On more than a few occasions, I actually resorted to dirty tricks, more to avoid the unpleasantness than out of any malicious intent.

“Just a minute,” I sometimes replied when the caller asked for someone I’d never heard of.  I then laid the receiver by my phone, placed a cushion over it, and forgot about it.  After a few minutes, the caller would get tired of waiting and hang up.  When next I passed by the phone, I gently replaced the receiver.

off hook

Occasionally I would respond by saying, “Jenny?  She left quite a while ago.  She should be at your place any minute!  Tell her to call when she gets there.”

And I’d hang up first.

Or, more than once, I asked the name of the caller, told them to wait, then made a show of yelling for the non-existent person to come to the phone.
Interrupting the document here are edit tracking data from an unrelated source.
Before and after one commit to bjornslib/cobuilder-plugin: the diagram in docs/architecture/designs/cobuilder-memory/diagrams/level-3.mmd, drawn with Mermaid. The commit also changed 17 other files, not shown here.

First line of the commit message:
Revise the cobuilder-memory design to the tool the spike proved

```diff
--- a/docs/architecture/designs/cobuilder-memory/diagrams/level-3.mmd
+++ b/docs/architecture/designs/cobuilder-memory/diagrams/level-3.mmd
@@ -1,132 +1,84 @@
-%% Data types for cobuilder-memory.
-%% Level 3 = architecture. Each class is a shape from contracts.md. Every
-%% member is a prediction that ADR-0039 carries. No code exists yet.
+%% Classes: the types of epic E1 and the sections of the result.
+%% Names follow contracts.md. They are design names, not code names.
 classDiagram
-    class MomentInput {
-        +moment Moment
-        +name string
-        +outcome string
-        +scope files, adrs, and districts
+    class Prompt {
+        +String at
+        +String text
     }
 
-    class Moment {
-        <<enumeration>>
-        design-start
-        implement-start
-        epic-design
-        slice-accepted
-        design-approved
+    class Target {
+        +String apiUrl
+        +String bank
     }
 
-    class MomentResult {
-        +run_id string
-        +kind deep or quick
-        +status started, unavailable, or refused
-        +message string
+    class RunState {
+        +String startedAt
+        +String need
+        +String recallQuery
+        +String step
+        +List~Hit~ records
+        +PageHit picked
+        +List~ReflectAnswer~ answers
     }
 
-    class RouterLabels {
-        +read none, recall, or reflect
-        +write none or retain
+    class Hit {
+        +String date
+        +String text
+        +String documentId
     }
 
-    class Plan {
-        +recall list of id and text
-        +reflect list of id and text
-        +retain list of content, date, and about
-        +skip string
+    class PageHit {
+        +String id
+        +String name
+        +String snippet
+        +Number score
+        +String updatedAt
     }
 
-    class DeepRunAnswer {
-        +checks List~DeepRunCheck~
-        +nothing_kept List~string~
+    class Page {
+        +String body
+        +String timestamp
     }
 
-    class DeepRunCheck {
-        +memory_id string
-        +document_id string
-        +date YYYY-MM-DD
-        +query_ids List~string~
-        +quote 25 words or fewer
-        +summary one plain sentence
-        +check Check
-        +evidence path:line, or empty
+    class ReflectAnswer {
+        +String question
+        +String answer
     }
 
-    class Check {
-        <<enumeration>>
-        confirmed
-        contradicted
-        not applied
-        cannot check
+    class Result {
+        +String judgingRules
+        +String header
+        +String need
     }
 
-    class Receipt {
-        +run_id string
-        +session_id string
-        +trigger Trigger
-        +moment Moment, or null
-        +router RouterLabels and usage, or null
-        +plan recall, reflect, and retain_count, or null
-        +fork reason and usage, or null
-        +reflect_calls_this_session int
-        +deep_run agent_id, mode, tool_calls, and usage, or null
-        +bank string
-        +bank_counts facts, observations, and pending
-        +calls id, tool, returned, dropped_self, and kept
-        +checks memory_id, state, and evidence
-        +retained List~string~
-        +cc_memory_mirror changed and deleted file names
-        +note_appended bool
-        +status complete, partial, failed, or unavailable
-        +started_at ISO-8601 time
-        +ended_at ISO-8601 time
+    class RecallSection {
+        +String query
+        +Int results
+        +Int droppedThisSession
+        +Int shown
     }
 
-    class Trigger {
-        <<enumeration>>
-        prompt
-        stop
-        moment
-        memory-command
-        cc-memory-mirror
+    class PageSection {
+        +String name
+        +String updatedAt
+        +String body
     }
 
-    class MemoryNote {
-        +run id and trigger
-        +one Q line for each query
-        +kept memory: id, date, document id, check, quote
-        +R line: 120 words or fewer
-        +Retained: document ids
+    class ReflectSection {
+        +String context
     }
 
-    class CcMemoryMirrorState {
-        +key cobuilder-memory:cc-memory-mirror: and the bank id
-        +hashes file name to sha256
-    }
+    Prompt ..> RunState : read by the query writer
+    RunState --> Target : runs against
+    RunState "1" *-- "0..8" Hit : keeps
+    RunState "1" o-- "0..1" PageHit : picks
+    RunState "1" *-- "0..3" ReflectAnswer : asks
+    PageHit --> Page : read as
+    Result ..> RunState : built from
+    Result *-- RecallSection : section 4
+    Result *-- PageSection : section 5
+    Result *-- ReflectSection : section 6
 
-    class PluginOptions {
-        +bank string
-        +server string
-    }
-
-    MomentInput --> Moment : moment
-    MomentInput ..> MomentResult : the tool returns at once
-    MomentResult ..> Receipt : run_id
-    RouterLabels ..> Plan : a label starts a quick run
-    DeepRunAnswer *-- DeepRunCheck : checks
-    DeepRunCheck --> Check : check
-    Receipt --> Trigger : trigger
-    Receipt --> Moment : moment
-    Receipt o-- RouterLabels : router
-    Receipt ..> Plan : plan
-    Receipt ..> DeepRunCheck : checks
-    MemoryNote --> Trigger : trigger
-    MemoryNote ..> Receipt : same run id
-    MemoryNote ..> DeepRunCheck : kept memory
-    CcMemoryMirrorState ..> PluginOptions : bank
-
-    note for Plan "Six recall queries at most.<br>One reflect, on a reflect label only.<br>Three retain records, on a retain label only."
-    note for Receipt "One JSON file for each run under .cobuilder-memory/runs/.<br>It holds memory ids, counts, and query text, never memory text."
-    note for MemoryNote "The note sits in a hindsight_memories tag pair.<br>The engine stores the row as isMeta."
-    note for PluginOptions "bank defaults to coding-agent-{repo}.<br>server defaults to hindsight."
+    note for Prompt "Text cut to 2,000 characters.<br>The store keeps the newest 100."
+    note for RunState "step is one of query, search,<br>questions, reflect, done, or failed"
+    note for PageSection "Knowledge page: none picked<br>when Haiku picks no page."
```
“Jenny!  Phone for you.  It’s Alice!”

After a few seconds, knowing the caller could hear me, I’d yell again, “No way, Jenny!  If you don’t wanta talk to her, you tell her!  Not me!”

Sometimes I could hear the caller bang the receiver down from ten feet away.

I never believed that any great harm would arise from these tactics, and it sure made me feel better.  I might even have taught those careless callers to be a little more conscientious when dialing.

Somewhere along the way, I discovered the best and most effective way to deal with those nuisance calls, and it was relatively simple.  It did take some measure of will-power, and it required a little practice at first to get the hang of it.  And I no longer had to spend time dreaming up new tricks.

When the phone rang, if I thought it might be a wrong number, I didn’t answer!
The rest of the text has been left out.